## Task to complete
Your task is to copy the records that follow exactly, minus any images.

## Entries supplied
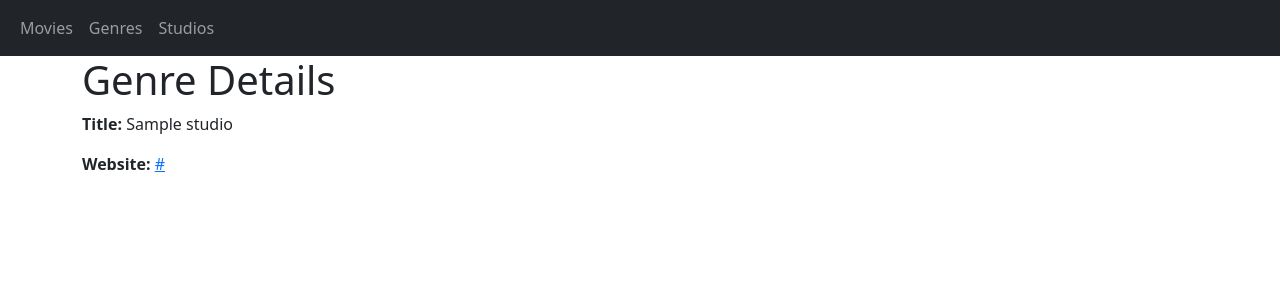
After one commit to rahul-20-mangal/movies-app, a Django app: a page that uses movies_app/templates/movies_app/studio_detail.html in a window 1280 px wide. The commit adds this page. Shown: the top 300 px of the page. Run offline with Django 3.2, Linux system fonts and the light colour scheme; tables that the repository leaves empty hold one stand-in row (values such as "Sample post").

Commit message:
Create detail view of studio

```diff
--- a/movies_app/studio_urls.py
+++ b/movies_app/studio_urls.py
@@ -5,4 +5,5 @@ app_name = 'studios'
 
 urlpatterns = [
     path('', views.StudioListView.as_view(), name='list'),
+    path('<slug:slug>/', views.StudioDetailView.as_view(), name='detail'),
 ]
--- /dev/null
+++ b/movies_app/templates/movies_app/studio_detail.html
@@ -0,0 +1,11 @@
+{% extends "base.html" %}
+
+{% block content %}
+
+<div class="container">
+    <h1>Genre Details</h1>
+    <p><b>Title: </b>{{ studio.title }}</p>
+    <p><b>Website: </b><a href="{{ studio.website }}">{{ studio.website }}</a></p>
+</div>
+
+{% endblock %}
--- a/movies_app/templates/movies_app/studio_list.html
+++ b/movies_app/templates/movies_app/studio_list.html
@@ -13,7 +13,7 @@
         <tr>
             <td>{{ studio.title }}</td>
             <td><a href="{{ studio.website }}">{{ studio.website }}</a></td>
-            <td><a href="#"><button class="btn btn-success">Detail</button></a></td>
+            <td><a href="{% url 'studios:detail' slug=studio.slug %}"><button class="btn btn-success">Detail</button></a></td>
         </tr>
         {% endfor %}
     </table>
--- a/movies_app/views.py
+++ b/movies_app/views.py
@@ -36,3 +36,7 @@ def genre_detail(request, slug):
 
 class StudioListView(ListView):
     model = Studio
+
+
+class StudioDetailView(DetailView):
+    model = Studio
```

## Response below
After one commit to rahul-20-mangal/movies-app, a Django app: a page that uses movies_app/templates/movies_app/studio_detail.html in a window 1280 px wide. The commit adds this page. Shown: the top 300 px of the page. Run offline with Django 3.2, Linux system fonts and the light colour scheme; tables that the repository leaves empty hold one stand-in row (values such as "Sample post").

Commit message:
Create detail view of studio

```diff
--- a/movies_app/studio_urls.py
+++ b/movies_app/studio_urls.py
@@ -5,4 +5,5 @@ app_name = 'studios'
 
 urlpatterns = [
     path('', views.StudioListView.as_view(), name='list'),
+    path('<slug:slug>/', views.StudioDetailView.as_view(), name='detail'),
 ]
--- /dev/null
+++ b/movies_app/templates/movies_app/studio_detail.html
@@ -0,0 +1,11 @@
+{% extends "base.html" %}
+
+{% block content %}
+
+<div class="container">
+    <h1>Genre Details</h1>
+    <p><b>Title: </b>{{ studio.title }}</p>
+    <p><b>Website: </b><a href="{{ studio.website }}">{{ studio.website }}</a></p>
+</div>
+
+{% endblock %}
--- a/movies_app/templates/movies_app/studio_list.html
+++ b/movies_app/templates/movies_app/studio_list.html
@@ -13,7 +13,7 @@
         <tr>
             <td>{{ studio.title }}</td>
             <td><a href="{{ studio.website }}">{{ studio.website }}</a></td>
-            <td><a href="#"><button class="btn btn-success">Detail</button></a></td>
+            <td><a href="{% url 'studios:detail' slug=studio.slug %}"><button class="btn btn-success">Detail</button></a></td>
         </tr>
         {% endfor %}
     </table>
--- a/movies_app/views.py
+++ b/movies_app/views.py
@@ -36,3 +36,7 @@ def genre_detail(request, slug):
 
 class StudioListView(ListView):
     model = Studio
+
+
+class StudioDetailView(DetailView):
+    model = Studio
```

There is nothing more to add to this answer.